## Records
——————
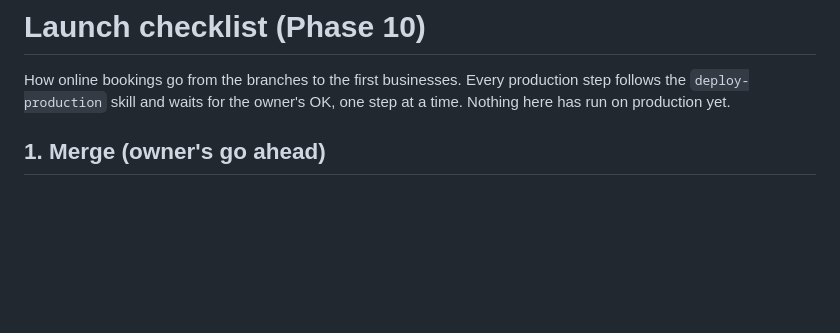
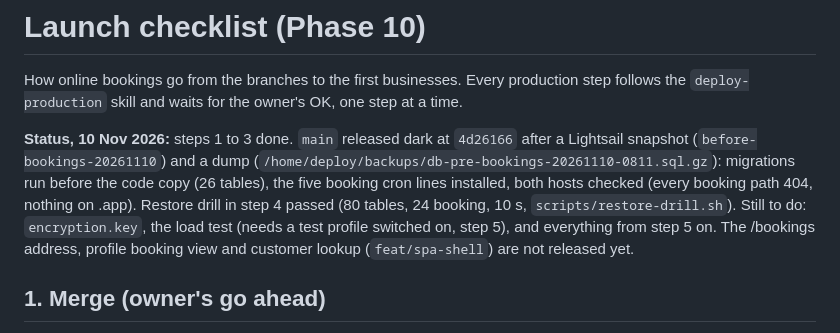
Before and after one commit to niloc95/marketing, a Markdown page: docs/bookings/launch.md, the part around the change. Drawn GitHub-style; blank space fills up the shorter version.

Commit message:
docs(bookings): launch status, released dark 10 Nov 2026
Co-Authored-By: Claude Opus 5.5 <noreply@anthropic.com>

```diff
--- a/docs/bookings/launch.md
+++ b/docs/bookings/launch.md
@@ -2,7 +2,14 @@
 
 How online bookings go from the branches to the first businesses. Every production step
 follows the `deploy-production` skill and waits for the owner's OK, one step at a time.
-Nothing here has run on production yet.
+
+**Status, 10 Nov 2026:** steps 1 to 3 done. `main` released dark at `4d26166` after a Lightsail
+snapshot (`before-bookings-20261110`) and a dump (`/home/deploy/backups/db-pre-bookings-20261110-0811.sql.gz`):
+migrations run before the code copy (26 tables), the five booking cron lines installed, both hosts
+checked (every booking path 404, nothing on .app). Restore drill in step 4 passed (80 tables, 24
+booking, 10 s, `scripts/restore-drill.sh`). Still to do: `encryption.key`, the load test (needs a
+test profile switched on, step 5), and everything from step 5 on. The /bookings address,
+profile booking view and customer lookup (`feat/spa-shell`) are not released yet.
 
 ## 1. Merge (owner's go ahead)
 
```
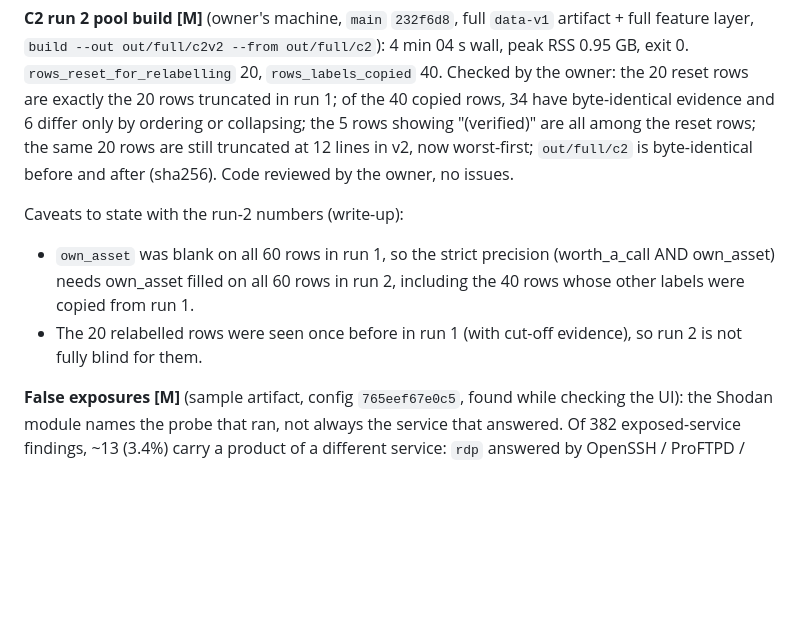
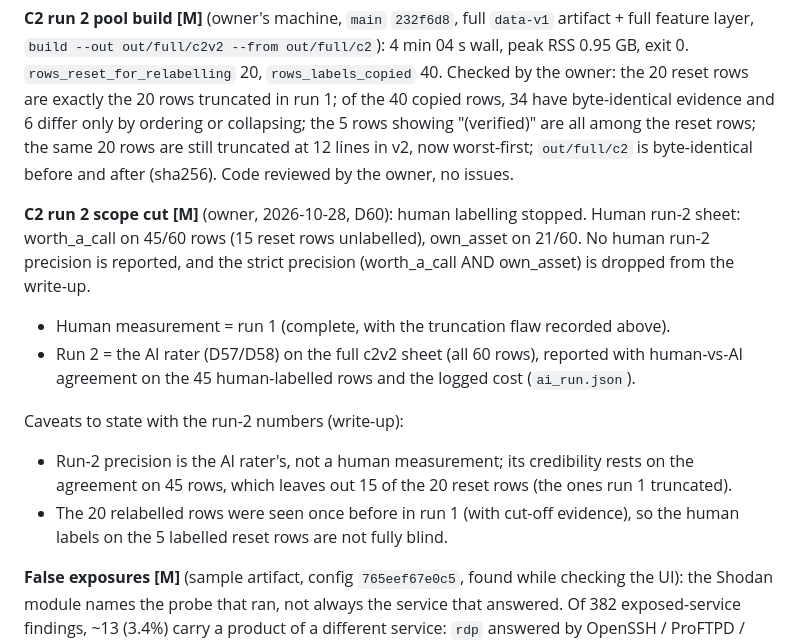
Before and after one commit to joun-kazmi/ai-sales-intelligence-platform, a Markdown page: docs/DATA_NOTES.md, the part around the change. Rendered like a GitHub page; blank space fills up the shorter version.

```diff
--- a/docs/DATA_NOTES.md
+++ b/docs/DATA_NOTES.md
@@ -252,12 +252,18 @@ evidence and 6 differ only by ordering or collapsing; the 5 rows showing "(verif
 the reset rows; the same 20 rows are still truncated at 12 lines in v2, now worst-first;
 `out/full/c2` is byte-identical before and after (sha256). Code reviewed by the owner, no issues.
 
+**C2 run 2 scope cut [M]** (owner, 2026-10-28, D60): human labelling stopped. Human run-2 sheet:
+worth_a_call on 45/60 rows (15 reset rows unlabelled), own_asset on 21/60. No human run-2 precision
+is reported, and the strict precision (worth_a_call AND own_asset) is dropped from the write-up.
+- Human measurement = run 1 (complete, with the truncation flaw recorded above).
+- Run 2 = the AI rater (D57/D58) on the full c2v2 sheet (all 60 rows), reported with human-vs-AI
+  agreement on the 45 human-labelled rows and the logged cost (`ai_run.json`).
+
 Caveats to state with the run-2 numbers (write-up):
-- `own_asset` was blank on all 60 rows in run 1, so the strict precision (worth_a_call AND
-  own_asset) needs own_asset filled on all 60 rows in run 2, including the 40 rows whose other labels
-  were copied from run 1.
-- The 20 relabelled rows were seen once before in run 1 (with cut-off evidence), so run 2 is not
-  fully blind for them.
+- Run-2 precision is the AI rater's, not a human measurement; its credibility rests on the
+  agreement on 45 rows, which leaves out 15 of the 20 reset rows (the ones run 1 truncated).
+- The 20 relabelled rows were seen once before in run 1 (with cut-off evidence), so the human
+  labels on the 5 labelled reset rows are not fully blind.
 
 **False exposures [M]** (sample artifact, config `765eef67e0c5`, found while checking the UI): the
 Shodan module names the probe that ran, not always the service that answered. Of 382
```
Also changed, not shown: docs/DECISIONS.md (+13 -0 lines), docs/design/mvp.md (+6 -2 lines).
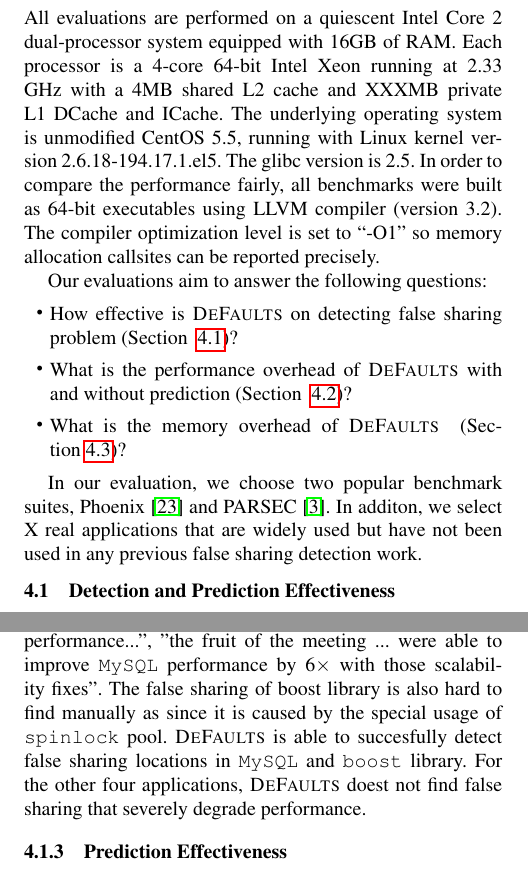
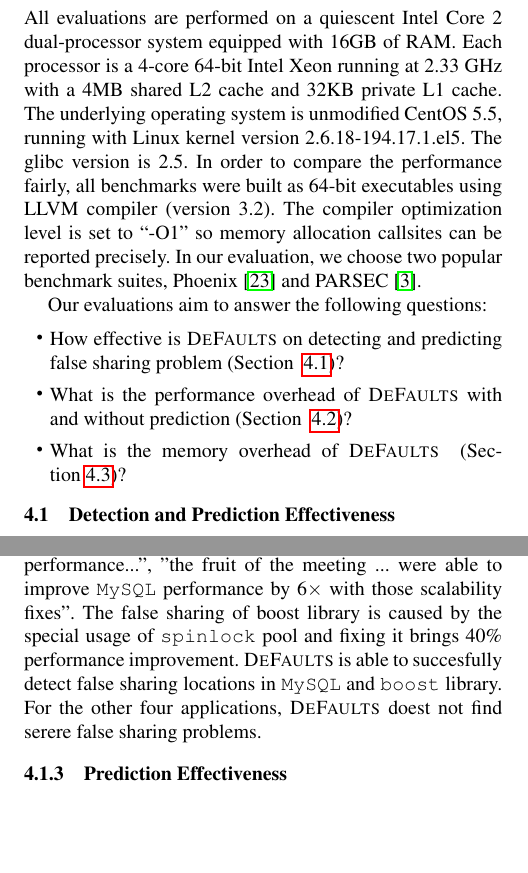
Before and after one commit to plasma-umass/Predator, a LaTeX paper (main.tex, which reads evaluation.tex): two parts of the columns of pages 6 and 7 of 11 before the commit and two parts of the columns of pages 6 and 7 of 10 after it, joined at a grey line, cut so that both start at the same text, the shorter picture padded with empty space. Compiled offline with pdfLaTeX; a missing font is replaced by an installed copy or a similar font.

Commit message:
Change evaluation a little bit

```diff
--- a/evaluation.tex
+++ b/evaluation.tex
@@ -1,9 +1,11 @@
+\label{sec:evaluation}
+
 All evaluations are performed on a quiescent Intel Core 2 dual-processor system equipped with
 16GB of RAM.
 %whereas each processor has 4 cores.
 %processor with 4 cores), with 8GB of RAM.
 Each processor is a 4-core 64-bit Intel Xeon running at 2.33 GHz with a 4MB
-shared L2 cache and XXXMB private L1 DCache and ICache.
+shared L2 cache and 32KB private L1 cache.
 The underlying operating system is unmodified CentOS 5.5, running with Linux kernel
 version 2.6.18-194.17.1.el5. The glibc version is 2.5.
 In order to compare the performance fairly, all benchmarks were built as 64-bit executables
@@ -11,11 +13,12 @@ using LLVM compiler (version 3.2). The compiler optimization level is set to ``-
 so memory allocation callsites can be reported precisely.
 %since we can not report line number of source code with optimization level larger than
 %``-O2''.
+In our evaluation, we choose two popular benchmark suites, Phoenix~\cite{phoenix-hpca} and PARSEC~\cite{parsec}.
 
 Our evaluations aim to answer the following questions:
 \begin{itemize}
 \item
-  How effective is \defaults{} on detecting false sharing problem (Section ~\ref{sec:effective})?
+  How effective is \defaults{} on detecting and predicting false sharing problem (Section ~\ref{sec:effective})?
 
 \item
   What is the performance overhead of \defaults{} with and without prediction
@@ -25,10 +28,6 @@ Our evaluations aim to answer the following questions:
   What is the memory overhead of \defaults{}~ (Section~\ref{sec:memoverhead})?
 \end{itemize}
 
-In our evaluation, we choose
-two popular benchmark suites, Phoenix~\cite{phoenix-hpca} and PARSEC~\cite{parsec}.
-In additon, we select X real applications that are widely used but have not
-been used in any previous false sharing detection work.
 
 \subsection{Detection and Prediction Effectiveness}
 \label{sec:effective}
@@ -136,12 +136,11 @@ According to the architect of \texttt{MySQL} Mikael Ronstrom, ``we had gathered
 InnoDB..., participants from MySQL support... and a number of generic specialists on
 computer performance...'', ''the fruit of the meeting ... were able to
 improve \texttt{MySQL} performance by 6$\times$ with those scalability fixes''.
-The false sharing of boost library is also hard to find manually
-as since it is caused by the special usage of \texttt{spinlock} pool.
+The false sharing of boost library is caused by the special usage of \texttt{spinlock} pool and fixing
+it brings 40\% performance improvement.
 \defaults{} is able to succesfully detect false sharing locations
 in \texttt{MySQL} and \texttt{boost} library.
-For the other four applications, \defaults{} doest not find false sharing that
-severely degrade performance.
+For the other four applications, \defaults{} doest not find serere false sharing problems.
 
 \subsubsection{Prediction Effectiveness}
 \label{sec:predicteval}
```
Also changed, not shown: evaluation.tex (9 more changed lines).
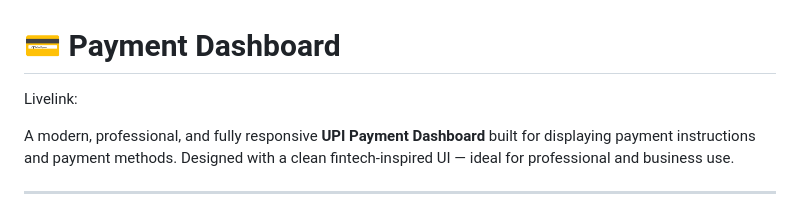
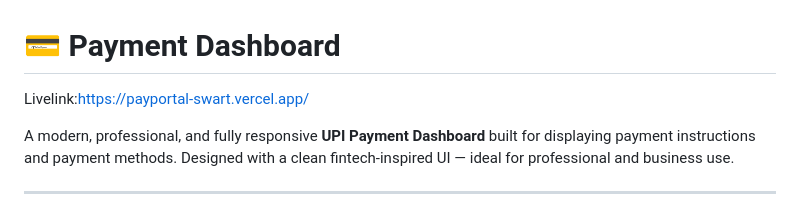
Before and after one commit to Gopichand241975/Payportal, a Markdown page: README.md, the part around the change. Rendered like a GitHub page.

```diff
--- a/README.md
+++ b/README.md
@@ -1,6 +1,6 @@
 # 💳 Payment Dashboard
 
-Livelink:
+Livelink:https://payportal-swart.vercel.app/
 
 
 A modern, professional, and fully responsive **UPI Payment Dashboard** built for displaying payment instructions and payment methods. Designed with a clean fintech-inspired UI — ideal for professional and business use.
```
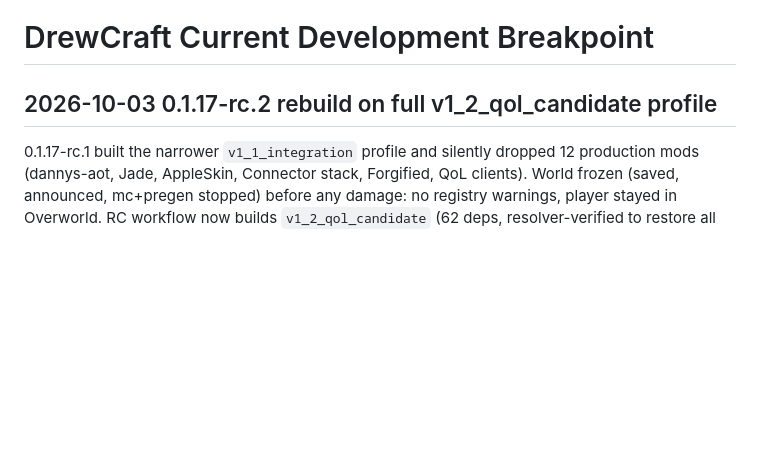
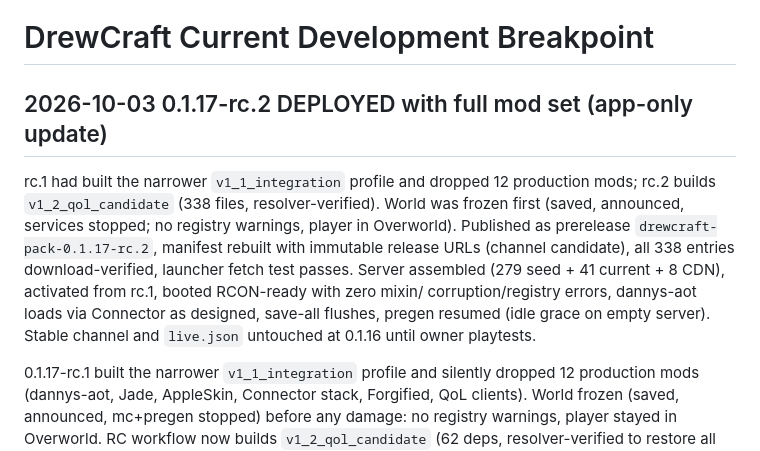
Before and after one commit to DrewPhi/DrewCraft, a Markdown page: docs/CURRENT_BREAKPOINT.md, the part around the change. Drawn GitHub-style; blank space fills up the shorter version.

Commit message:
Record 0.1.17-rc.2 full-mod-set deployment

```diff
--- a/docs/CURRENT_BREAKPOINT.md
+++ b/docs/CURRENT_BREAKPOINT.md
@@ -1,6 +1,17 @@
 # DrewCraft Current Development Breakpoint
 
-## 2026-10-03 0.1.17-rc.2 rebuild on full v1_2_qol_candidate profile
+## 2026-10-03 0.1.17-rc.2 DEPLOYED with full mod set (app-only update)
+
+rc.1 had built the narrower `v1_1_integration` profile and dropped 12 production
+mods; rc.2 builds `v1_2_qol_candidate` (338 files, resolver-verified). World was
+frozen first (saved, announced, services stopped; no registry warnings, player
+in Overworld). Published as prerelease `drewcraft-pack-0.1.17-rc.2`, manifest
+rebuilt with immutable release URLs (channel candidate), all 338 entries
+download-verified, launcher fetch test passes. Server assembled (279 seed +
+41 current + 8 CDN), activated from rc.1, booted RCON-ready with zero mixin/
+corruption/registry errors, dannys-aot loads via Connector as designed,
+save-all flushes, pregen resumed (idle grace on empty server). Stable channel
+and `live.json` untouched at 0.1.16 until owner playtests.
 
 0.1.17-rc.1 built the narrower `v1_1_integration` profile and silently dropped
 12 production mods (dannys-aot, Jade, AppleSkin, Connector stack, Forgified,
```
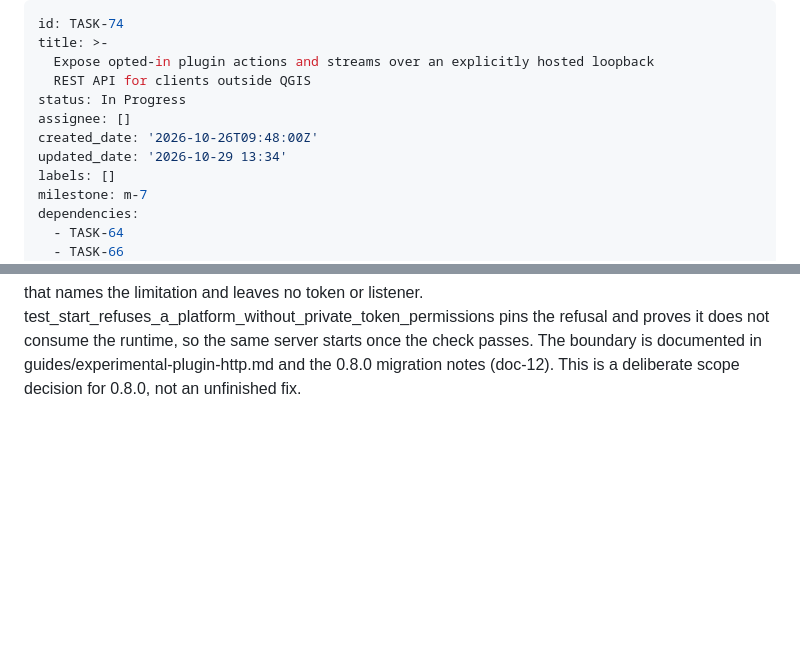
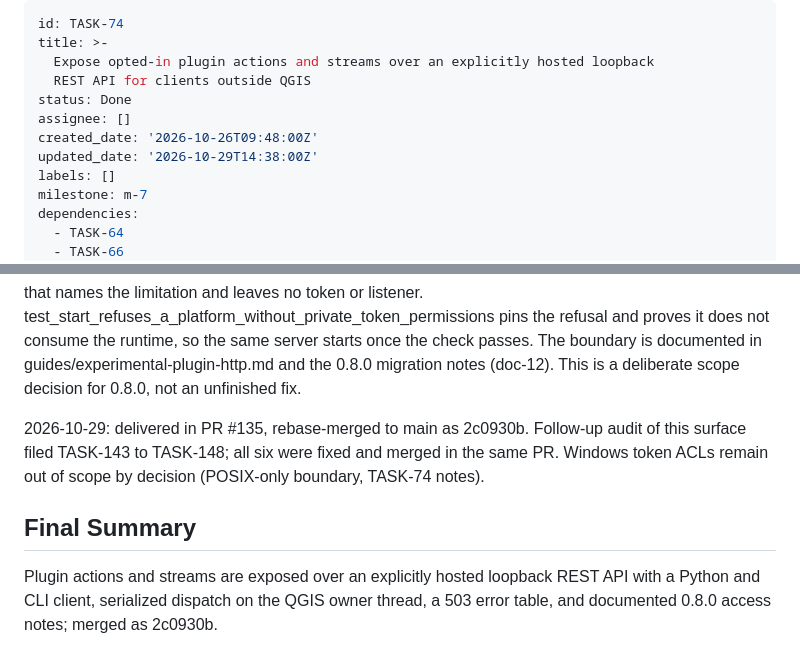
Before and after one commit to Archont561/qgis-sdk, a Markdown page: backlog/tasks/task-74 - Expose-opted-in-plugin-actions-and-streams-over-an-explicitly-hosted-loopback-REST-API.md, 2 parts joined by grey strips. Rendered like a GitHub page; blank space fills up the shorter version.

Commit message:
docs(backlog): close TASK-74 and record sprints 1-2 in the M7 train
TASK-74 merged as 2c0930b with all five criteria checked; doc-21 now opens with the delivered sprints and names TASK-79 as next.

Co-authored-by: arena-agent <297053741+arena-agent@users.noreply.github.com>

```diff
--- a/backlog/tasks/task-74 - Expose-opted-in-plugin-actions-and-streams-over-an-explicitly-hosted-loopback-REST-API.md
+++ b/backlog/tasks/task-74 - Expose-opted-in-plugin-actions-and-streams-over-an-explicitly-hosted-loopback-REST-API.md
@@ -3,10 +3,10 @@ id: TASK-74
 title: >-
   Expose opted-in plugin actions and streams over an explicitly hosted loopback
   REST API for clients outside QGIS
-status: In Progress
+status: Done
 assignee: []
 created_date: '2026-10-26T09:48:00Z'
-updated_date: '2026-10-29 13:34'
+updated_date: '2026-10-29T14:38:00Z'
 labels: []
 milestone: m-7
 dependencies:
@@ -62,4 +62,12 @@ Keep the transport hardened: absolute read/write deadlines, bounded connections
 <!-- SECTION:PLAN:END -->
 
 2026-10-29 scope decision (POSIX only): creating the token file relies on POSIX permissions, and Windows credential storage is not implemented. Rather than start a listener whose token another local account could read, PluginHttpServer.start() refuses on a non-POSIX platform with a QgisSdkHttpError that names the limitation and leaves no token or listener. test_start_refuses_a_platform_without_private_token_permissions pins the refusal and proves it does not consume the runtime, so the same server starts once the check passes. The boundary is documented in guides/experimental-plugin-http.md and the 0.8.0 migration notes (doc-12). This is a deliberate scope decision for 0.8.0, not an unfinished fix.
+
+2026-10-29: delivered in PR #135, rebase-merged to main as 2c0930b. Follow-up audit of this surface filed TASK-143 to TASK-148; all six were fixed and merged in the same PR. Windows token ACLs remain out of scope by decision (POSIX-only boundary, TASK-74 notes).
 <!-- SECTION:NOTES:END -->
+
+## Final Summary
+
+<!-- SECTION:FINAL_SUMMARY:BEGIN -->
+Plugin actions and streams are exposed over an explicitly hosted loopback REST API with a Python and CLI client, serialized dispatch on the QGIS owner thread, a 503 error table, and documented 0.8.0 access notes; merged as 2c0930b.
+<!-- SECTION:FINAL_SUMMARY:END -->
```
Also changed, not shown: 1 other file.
——————
## Exercise
What lines in the material above hold the word "bookings"? Pull them out.

## Exercise output
Before and after one commit to niloc95/marketing, a Markdown page: docs/bookings/launch.md, the part around the change. Drawn GitHub-style; blank space fills up the shorter version.
docs(bookings): launch status, released dark 10 Nov 2026
--- a/docs/bookings/launch.md
+++ b/docs/bookings/launch.md
 How online bookings go from the branches to the first businesses. Every production step
+snapshot (`before-bookings-20261110`) and a dump (`/home/deploy/backups/db-pre-bookings-20261110-0811.sql.gz`):
+test profile switched on, step 5), and everything from step 5 on. The /bookings address,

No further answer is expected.